Start of Information given

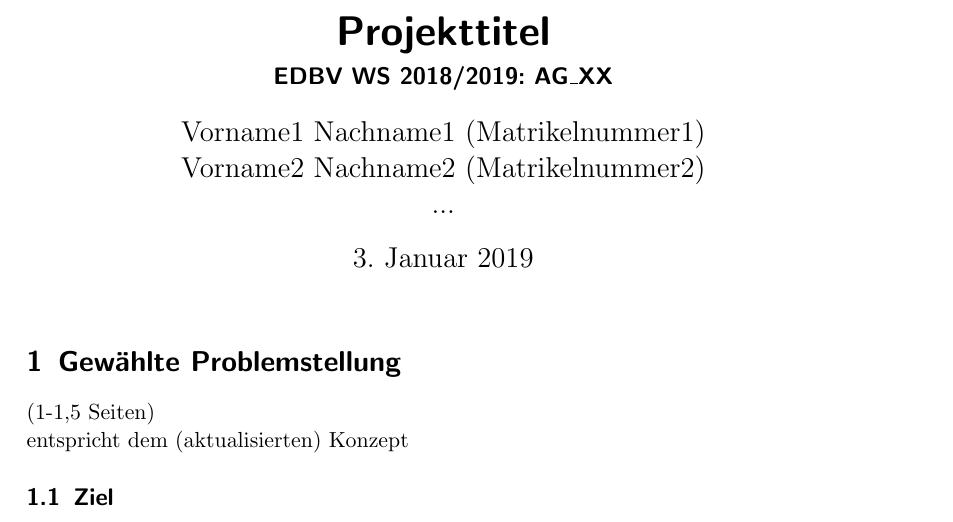
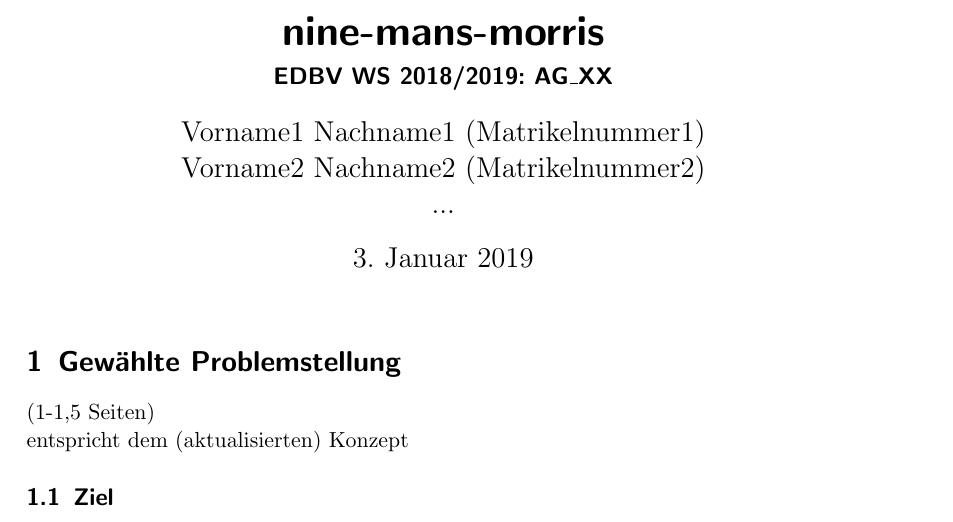
Before and after one commit to smonist/nine-mans-morris, a LaTeX document (bericht/edbv_C_3.tex): part of page 1 of 3, cut at the place of the change. Compiled offline with pdfLaTeX.

Commit message:
latex zeugs

```diff
--- a/edbv_C_3.tex
+++ b/bericht/edbv_C_3.tex
@@ -19,7 +19,7 @@
 %% Ab hier tragt ihr eure Daten und Ergebnisse ein:
 %%------------------------------------------------------
 
-\title{Projekttitel} %%Projekttitel hier eintragen
+\title{nine-mans-morris} %%Projekttitel hier eintragen
 
 \subtitle{EDBV WS 2018/2019: AG\_XX} %%statt XX Arbeitsgruppenbezeichnung hier eintragen (zB.: A1)
 
```
Also changed, not shown: bericht/edbv_C_3.pdf (added), 8 other files.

End of Information given

• [Aim of the exercise] Give back the entries verbatim but drop every picture.

• [Answer below]
Before and after one commit to smonist/nine-mans-morris, a LaTeX document (bericht/edbv_C_3.tex): part of page 1 of 3, cut at the place of the change. Compiled offline with pdfLaTeX.

Commit message:
latex zeugs

```diff
--- a/edbv_C_3.tex
+++ b/bericht/edbv_C_3.tex
@@ -19,7 +19,7 @@
 %% Ab hier tragt ihr eure Daten und Ergebnisse ein:
 %%------------------------------------------------------
 
-\title{Projekttitel} %%Projekttitel hier eintragen
+\title{nine-mans-morris} %%Projekttitel hier eintragen
 
 \subtitle{EDBV WS 2018/2019: AG\_XX} %%statt XX Arbeitsgruppenbezeichnung hier eintragen (zB.: A1)
 
```
Also changed, not shown: bericht/edbv_C_3.pdf (added), 8 other files.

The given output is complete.